The oversight power of the Fed. Govt. over the Intl. Bhd. of Teamsters includes enforcement of the IBT constitution, as well as fed. labor law. A 3-judge panel of the 2nd Circuit Ct. of Appeals held on Oct. 23 that the fed. Independent Review. Bd. (IRB) rightly barred two Calif. Teamsters officials from union membership for denying local bus. agents the right to run for union office.
Before 1990, bus. agents of the Orange-based Local 952 paid their dues by automatic deductions from their paychecks. But upon taking office, Secy.-Treas., Edward J. Mireles ordered those agents to begin paying their dues directly, and to miss monthly payments, so that they would be ineligible under local rules to run for union office. Paul J. Roa enforced the scheme. As a result, most of the union’s agents were ineligible to challenge Mireles in the ’92, ’95 and ’98 officer elections.
The IRB, formed in 1989 to settle a fed. racketeering suit against the IBT, learned of the scheme and referred the case to IBT officials. But after a first panel failed to reach a decision, a second upheld the charges against Mireles, but not his enforcer, Roa. When IBT officials, incl. President James P. Hoffa, upheld that panel’s finding, the IRB took over the case. At an April 2000 hearing, 10 witnesses confirmed the scheme, and the Bd. examined computer records showing a massive change from the “check-off” system of paying dues by bus. agents to a “self-pay” system within 3 mos. after Mireles’ assumption of office.
The IRB found both Mireles and Roa guilty in Oct. 2000, and barred them from holding union office for 7 and 4 years, respectively, and from IBT membership for 4 and 2 years, respectively. U.S. Dist. Judge Loretta A. Preska (S.D. NY, G.H.W. Bush) upheld the IRB. Mireles and Roa appealed to the 2nd Circ., claiming that their actions did not violate the Labor Mgmt. Reporting & Disclosure Act (LMRDA), and that the IRB was limited to violations of the LMRDA in the IBT.

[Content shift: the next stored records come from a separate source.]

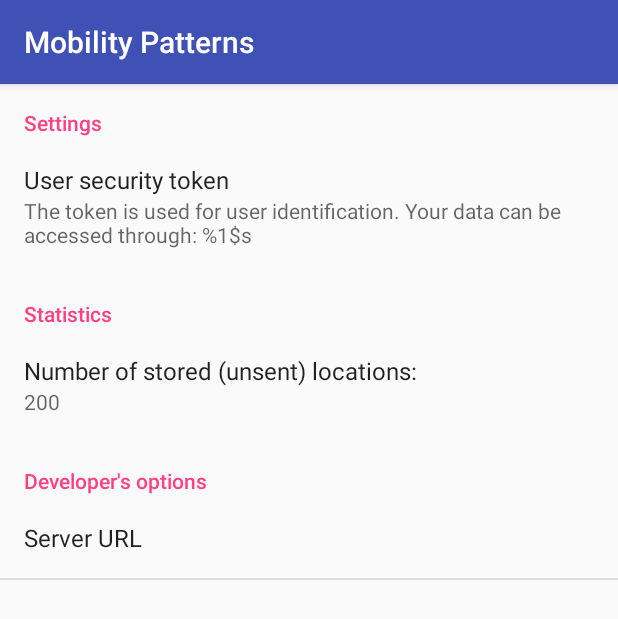
After one commit to matejko94/NextPinApp, an Android app: the fragment PreferencesFragment shown on its own in the app's theme, on a phone screen of 412 x 824 dp. The commit adds this screen. Shown: the top 619 px of the screen. Run offline under Robolectric (Android 15) with nearby library versions, the phone set to English and light mode, and no system bars; libraries missing offline, so code that uses them is left out: net.nextpin.geolib; 7 statements that could not run were skipped.

Commit message:
add preference, some new coments

```diff
--- a/MyApplication/app/build.gradle
+++ b/MyApplication/app/build.gradle
@@ -24,9 +24,9 @@ dependencies {
     androidTestCompile('com.android.support.test.espresso:espresso-core:2.2.2', {
         exclude group: 'com.android.support', module: 'support-annotations'
     })
-    compile 'com.android.support:appcompat-v7:24.2.1'
+    compile 'com.android.support:support-v13:24.2.0'
+    compile 'com.android.support:design:24.1.1'
     testCompile 'junit:junit:4.12'
-    compile 'com.android.support:support-v13:24.2.0'
     compile 'com.google.android.gms:play-services:9.4.0'
     compile 'com.squareup.okhttp3:okhttp:3.2.0'
     compile 'com.squareup.okhttp3:okhttp-urlconnection:3.2.0'
--- /dev/null
+++ b/MyApplication/app/src/main/java/com/example/nextpin/myNextPinApp/PreferencesFragment.java
@@ -0,0 +1,120 @@
+package com.example.nextpin.myNextPinApp;
+
+import android.os.Bundle;
+import android.preference.ListPreference;
+import android.preference.Preference;
+import android.preference.PreferenceCategory;
+import android.preference.PreferenceFragment;
+import android.util.Log;
+
+import net.nextpin.geolib.NextPin;
+import net.nextpin.geolib.http.NextPinAPI;
+
+import java.util.HashMap;
+
+
+/**
+ * Created by matejs on 1.12.2015.
+ */
+public class PreferencesFragment extends PreferenceFragment implements
+        Preference.OnPreferenceChangeListener {
+    public static final String PREF_TOKEN = "PREF_TOKEN";
+    public static final String PREF_DB_NUMBER = "PREF_DB_NUMBER";
+
+    // /DEV option
+    public static final String PREF_DEV_SERVER = "PREF_DEV_SERVER";
+
+    private static final String TAG = "PreferencesFragment";
+
+    @Override
+    public void onCreate(Bundle savedInstanceState) {
+        super.onCreate(savedInstanceState);
+        addPreferencesFromResource(R.xml.preferences);
+
+        Preference pref = findPreference(PREF_TOKEN);
+        pref.setOnPreferenceChangeListener(this);
+        setTokenPrefSummary(pref, NextPin.getToken(getActivity()));
+
+        NextPin nextpin = NextPin.getNextPinInstance(getActivity());
+        pref = findPreference(PREF_DB_NUMBER);
+        pref.setSummary(String.valueOf(nextpin.getOfflinceRecordsNumber()));
+
+        populateDevOptions();
+
+    }
+
+    /**
+     * Adds a developer's options. These should not be visible to the user. This can be completely
+     * removed in the real-world application
+     * */
+    private void populateDevOptions() {
+        final NextPinAPI api = NextPinAPI.getAPI(getActivity(), NextPin.getToken(getActivity()));
+        if (!api.isDeveloperInstance()){
+            return;
+        }
+
+        try {
+            PreferenceCategory category = new PreferenceCategory(getActivity());
+            category.setTitle("Developer's options");
+            this.getPreferenceScreen().addPreference(category);
+
+            ListPreference serverListPref = new ListPreference(getActivity());
+            serverListPref.setKey(PREF_DEV_SERVER);
+            HashMap<String,String> servers = api.getAvailabelServers(getActivity());
+
+            int size = servers.keySet().size();
+            serverListPref.setTitle("Server URL");
+            serverListPref.setSummary("Currently: " + api.getBaseServer());
+            serverListPref.setPersistent(true);
+
+            serverListPref.setEntries(servers.keySet().toArray(new String[size]));
+            serverListPref.setEntryValues(servers.values().toArray(new String[size]));
+
+            category.addPreference(serverListPref);
+
+            serverListPref.setOnPreferenceChangeListener(new Preference.OnPreferenceChangeListener() {
+                @Override
+                public boolean onPreferenceChange(Preference preference, Object newValue) {
+                    if (preference.getKey().equals(PREF_DEV_SERVER)){
+                        try {
+                            api.setDeveloperServer(getActivity(), (String) newValue);
+                            preference.setSummary("Currently: "+api.getBaseServer());
+                        }catch (Exception ex){}
+                        return true;
+                    }
+                    return true;
+                }
+            });
+
+        }catch (Exception ex){}
+    }
+
+    @Override
+    public boolean onPreferenceChange(Preference preference, Object newValue) {
+        Log.d(TAG, "preference changed: " + preference + ", val: " + newValue);
+        if (preference.getKey().equals(PREF_TOKEN)){
+            String token = (String)newValue;
+            setTokenPrefSummary(preference,token);
+
+            NextPin.setToken(token, getActivity());
+            NextPinAPI api = NextPinAPI.getAPI(getActivity().getApplicationContext(),token);
+            api.resetSession();
+            return true;
+        }
+
+        return true;
+    }
+
+    /**
+     * Sets the summary of the preference, to show proper URL
+     * @param _pref
+     * @param _token
+     */
+    private void setTokenPrefSummary(Preference _pref, String _token){
+        NextPinAPI api = NextPinAPI.getAPI(getActivity().getApplicationContext(),_token);
+        String server = api.getBaseServer();
+        String url ="http://"+server+"/?user="+_token;
+        String summaryStr = getActivity().getString(R.string.pref_token_summary, url);
+        _pref.setSummary(summaryStr);
+    }
+}
--- a/MyApplication/app/src/main/res/values/colors.xml
+++ b/MyApplication/app/src/main/res/values/colors.xml
@@ -3,4 +3,5 @@
     <color name="colorPrimary">#3F51B5</color>
     <color name="colorPrimaryDark">#303F9F</color>
     <color name="colorAccent">#FF4081</color>
+    <color name="colorMobisRed">#D11042</color>
 </resources>
--- a/MyApplication/app/src/main/res/values/dimens.xml
+++ b/MyApplication/app/src/main/res/values/dimens.xml
@@ -2,4 +2,5 @@
     <!-- Default screen margins, per the Android Design guidelines. -->
     <dimen name="activity_horizontal_margin">16dp</dimen>
     <dimen name="activity_vertical_margin">16dp</dimen>
+    <dimen name="fab_margin">16dp</dimen>
 </resources>
--- a/MyApplication/app/src/main/res/values/strings.xml
+++ b/MyApplication/app/src/main/res/values/strings.xml
@@ -1,3 +1,9 @@
 <resources>
-    <string name="app_name">My Application</string>
+    <string name="app_name">Mobility Patterns</string>
+    <string name="pref_settings">Settings</string>
+    <string name="pref_token">User security token</string>
+    <string name="pref_token_summary">The token is used for user identification. Your data can be
+        accessed through: %1$s</string>
+    <string name="pref_cat_sys_state">Statistics</string>
+    <string name="pref_db_number">Number of stored (unsent) locations:</string>
 </resources>
--- /dev/null
+++ b/MyApplication/app/src/main/res/xml/preferences.xml
@@ -0,0 +1,18 @@
+<?xml version="1.0" encoding="utf-8"?>
+<PreferenceScreen xmlns:android="http://schemas.android.com/apk/res/android"
+    android:title="Preferences">
+
+    <PreferenceCategory android:title="@string/pref_settings">
+        <EditTextPreference
+            android:dialogTitle="@string/pref_token"
+            android:key="PREF_TOKEN"
+            android:title="@string/pref_token"
+            android:summary="@string/pref_token_summary"/>
+    </PreferenceCategory>
+    <PreferenceCategory android:title="@string/pref_cat_sys_state">
+        <Preference
+            android:title="@string/pref_db_number"
+            android:key="PREF_DB_NUMBER"
+            android:summary="200"/>
+    </PreferenceCategory>
+</PreferenceScreen>
```
Also changed, not shown: MyApplication/app/src/main/AndroidManifest.xml (+15 -2 lines), MyApplication/app/src/main/java/com/example/nextpin/myNextPinApp/AtBoot/StartMyServiceAtBootReciever.java (added, +34 -0 lines), MyApplication/app/src/main/java/com/example/nextpin/myNextPinApp/MainActivity.java (renamed from MyApplication/app/src/main/java/com/example/matejs/myapplication/MainActivity.java, +26 -4 lines), MyApplication/app/src/main/java/com/example/nextpin/myNextPinApp/PrefsActivity.java (added, +16 -0 lines), MyApplication/app/src/main/java/com/example/nextpin/myNextPinApp/preference/SharedPrefUtils.java (added, +24 -0 lines), MyApplication/app/src/main/res/layout/activity_main.xml (+24 -11 lines), 4 other files.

The panel, consisting of circ. judges Dennis Jacobs (G.H.W. Bush), Robert D. Sack (Clinton), and Robert A. Katzman (Clinton), upheld the IRB’s and Judge Preska’s earlier decisions. The appellate judges cited the Consent Decree creating the IRB in 1989, which granted the Bd. power to investigate any “conduct which brings reproach upon the IBT” in violation of Art. II, Sec. 2(a) of the IBT constitution. As they described it, Mireles and Roa “secretly narrowed the field of possible officers, partially insulated an officeholder from challenge, and thereby impaired the system of open competitive election to union office. We think this enough to bring reproach upon the union.” [U.S. v. IBT, Mireles & Roa, U.S. Ct. Appeals, 2nd Circ., 10/23/02]